Oct 3, 2017: India completes 70 years of Independence, yet women of the country fight for their ‘right to live with dignity’. Our women are still not free from the clutches of societal customs. According to the media reports (2016-17), the National Commission for Women (NCW) received maximum complaints under this category, ahead of rape or molestation.
The NCW is a statutory body appointed to safeguard women’s rights. The highest number of complaints registered by NCW were 4,373 under the ‘right to live with dignity,’ followed by dowry harassment (1,752), disrespecting the modesty of a woman (946) and violence against women (943), reported IndiaTimes.
“The NCW is founded upon the recognition that in a patriarchal society, women face a far greater degree of vulnerability and, hence, any effort to reform any law cannot go against this well-evidenced fact and reality and now argue that men are equally if not more vulnerable than women,” All India Progressive Women’s Association secretary Kavita Krishnan said, reported PTI.
[bctt tweet=”As much as Right to live is a physical right, it is equally imperative to exercise a right to live with dignity. ” username=”NewsGramdotcom”]
Many a times police personals ask women inappropriate and insensitive questions during investigations. It is startling to see that NCW department has registered 3,963 complaints of police apathy, which also top the cases of molestation or dowry.
Often women are compelled to marry against their choice. Indian women grapple with the right to choice in marriage and forceful arranged marriages that dominate consensual marriages in the Indian society. NCW received 337 complaints about women wanting the right to choose their own spouses.
In the famous conflict between Maneka Gandhi and Union of India, she challenged her impounded passport in the apex court. Maneka was issued a passport on 1976, and within a week, the same was impounded because of the public interest. A writ petition was filed with the Supreme Court.
The Supreme Court of India gave a new light to Article 21 (III) by demonstrating that the right to live is not merely a physical right but encompasses the right to live with dignity as well.
As per the Article 21 of Indian Constitution:
No person shall be deprived of his life or personal liberty except according to a procedure established by law.
Prepared by Naina Mishra of Newsgram. Twitter @Nainamishr94
Women and girls in Africa are still being pushed into forced or early marriages, while those in unhappy unions face discrimination when seeking divorce, campaigners said on Tuesday, urging governments to enforce fairer family laws.
The Solidarity for African Women’s Rights (SOAWR) — a coalition of 50 groups — said while most nations had committed to a pan-African pact on women’s rights, states had failed to enforce laws relating to marriage, divorce, child maintenance and inheritance.

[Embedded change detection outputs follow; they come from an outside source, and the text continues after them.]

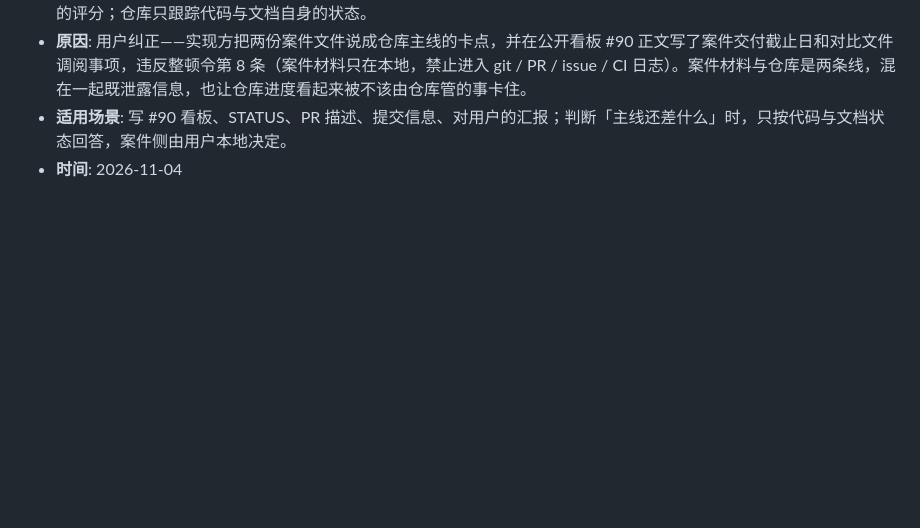
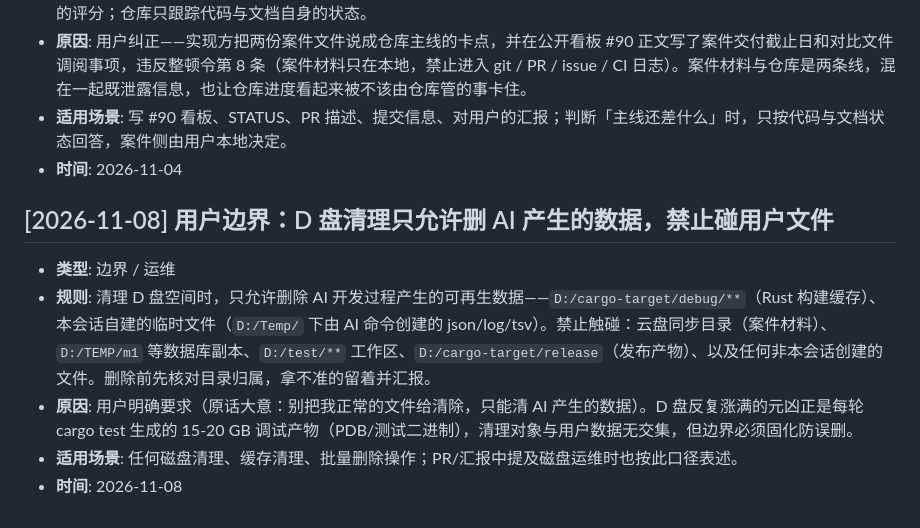
Before and after one commit to jsshwqz/innoforge, a Markdown page: docs/feedback.md, the part around the change. Drawn GitHub-style; blank space fills up the shorter version.

```diff
--- a/docs/feedback.md
+++ b/docs/feedback.md
@@ -127,3 +127,10 @@
 - **原因**: 用户纠正——实现方把两份案件文件说成仓库主线的卡点，并在公开看板 #90 正文写了案件交付截止日和对比文件调阅事项，违反整顿令第 8 条（案件材料只在本地，禁止进入 git / PR / issue / CI 日志）。案件材料与仓库是两条线，混在一起既泄露信息，也让仓库进度看起来被不该由仓库管的事卡住。
 - **适用场景**: 写 #90 看板、STATUS、PR 描述、提交信息、对用户的汇报；判断「主线还差什么」时，只按代码与文档状态回答，案件侧由用户本地决定。
 - **时间**: 2026-11-04
+
+## [2026-11-08] 用户边界：D 盘清理只允许删 AI 产生的数据，禁止碰用户文件
+- **类型**: 边界 / 运维
+- **规则**: 清理 D 盘空间时，只允许删除 AI 开发过程产生的可再生数据——`D:/cargo-target/debug/**`（Rust 构建缓存）、本会话自建的临时文件（`D:/Temp/` 下由 AI 命令创建的 json/log/tsv）。禁止触碰：云盘同步目录（案件材料）、`D:/TEMP/m1` 等数据库副本、`D:/test/**` 工作区、`D:/cargo-target/release`（发布产物）、以及任何非本会话创建的文件。删除前先核对目录归属，拿不准的留着并汇报。
+- **原因**: 用户明确要求（原话大意：别把我正常的文件给清除，只能清 AI 产生的数据）。D 盘反复涨满的元凶正是每轮 cargo test 生成的 15-20 GB 调试产物（PDB/测试二进制），清理对象与用户数据无交集，但边界必须固化防误删。
+- **适用场景**: 任何磁盘清理、缓存清理、批量删除操作；PR/汇报中提及磁盘运维时也按此口径表述。
+- **时间**: 2026-11-08
```
Also changed, not shown: docs/plans/2026-11-08-agent-search-design.md (added, +72 -0 lines).
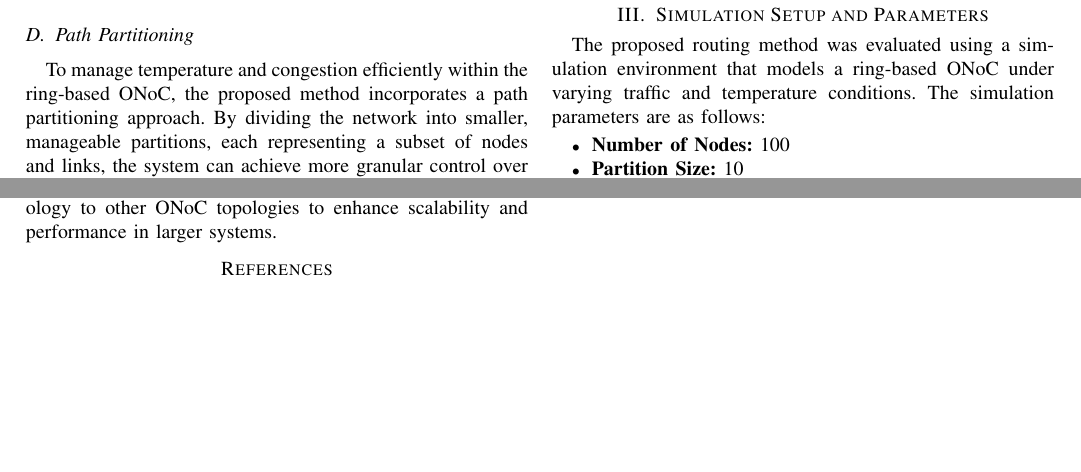
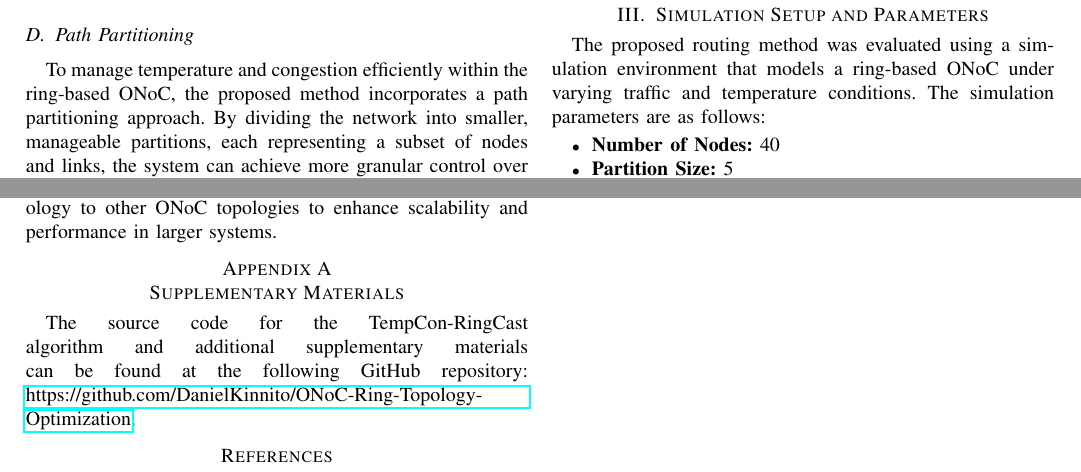
Before and after one commit to DanielKinnito/ONoC-Ring-Topology-Optimization, a LaTeX paper (Temperature_Congestion_ONoC.tex): two parts of pages 2 and 3 of 3, joined at a grey line, cut so that both start at the same text, the shorter picture padded with empty space. Compiled offline with pdfLaTeX.

Commit message:
:art: Update the tex file

```diff
--- a/Temperature_Congestion_ONoC.tex
+++ b/Temperature_Congestion_ONoC.tex
@@ -93,8 +93,8 @@ The path with the lowest combined score is selected, ensuring an optimal balance
 \section{Simulation Setup and Parameters}
 The proposed routing method was evaluated using a simulation environment that models a ring-based ONoC under varying traffic and temperature conditions. The simulation parameters are as follows:
 \begin{itemize}
-    \item \textbf{Number of Nodes:} 100
-    \item \textbf{Partition Size:} 10
+    \item \textbf{Number of Nodes:} 40
+    \item \textbf{Partition Size:} 5% of total nodes
     \item \textbf{Weight for Congestion (w\textsubscript{c}):} 0.6
     \item \textbf{Weight for Temperature (w\textsubscript{t}):} 0.4
     \item \textbf{Source Nodes:} [4, 37]
@@ -121,6 +121,10 @@ Simulation results show that the temperature and congestion-aware routing method
 \section{Conclusion and Future Work}
 This study presents a comprehensive routing approach for multi-cast communication in ring-based ONoCs, addressing both temperature and congestion concerns. By incorporating real-time monitoring and adaptive path selection, the algorithm effectively balances thermal distribution and reduces network congestion. Future work will explore refining the temperature and congestion thresholds, potentially extending this methodology to other ONoC topologies to enhance scalability and performance in larger systems.
 
+\appendices
+\section{Supplementary Materials}
+The source code for the TempCon-RingCast algorithm and additional supplementary materials can be found at the following GitHub repository: \href{https://github.com/DanielKinnito/ONoC-Ring-Topology-Optimization}{https://github.com/DanielKinnito/ONoC-Ring-Topology-Optimization}.
+
 \bibliographystyle{IEEEtran}
 \bibliography{references}
 
```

The pact, known as the Maputo Protocol, came into force in 2005 and guarantees extensive rights in areas from protection against violence to economic empowerment.
Anisah Ari from the Nigeria-based Women Rights Advancement and Protection Alternative, a SOAWR member, said while African nations had taken steps in other areas such as tackling sexual violence, family laws were largely being ignored.
“While the Maputo Protocol affirms women’s rights to exercise self-determination and bodily autonomy — free from discrimination, coercion and violence — many African girls and women continue to bear the brunt of discriminatory family laws,” Ari told a news conference.
“For instance, despite the fact that women have a right to inherit their husbands’ properties after death, this is not always assured — leading to protracted legal battles.”
The SOAWR members, which come from 25 African countries, said many nations had enacted progressive family laws in line with the Maputo Protocol, but the laws were not being enforced.
Women’s contribution and access to familial property was rarely recognized during marital disputes, and women often faced an uphill struggle when seeking child maintenance, they added.
The legally binding pact, lauded as the most progressive human rights instrument for women and girls in Africa, has been signed and ratified by 42 of the African Union’s 55 member states. Three countries — Botswana, Morocco and Egypt — have neither signed nor ratified it.
The SOAWR members — which come from countries such as Tunisia, Uganda, South Africa, Nigeria and Kenya — said addressing the protection and rights of women and girls in the family was the integral to the advancement of women.
“Family laws are key as the family unit is where the socialization of gender roles begins. It is where girls first learn their rights and roles in society,” said Violet Muthiga from Sauti Ya Wanawake, a Kenya-based women’s rights group.
“So if we can intervene at the family level to ensure they are protected and treated fairly, we can change perceptions and curb practices like child marriage and female genital mutilation — all of which happen with the family unit.” (VOA)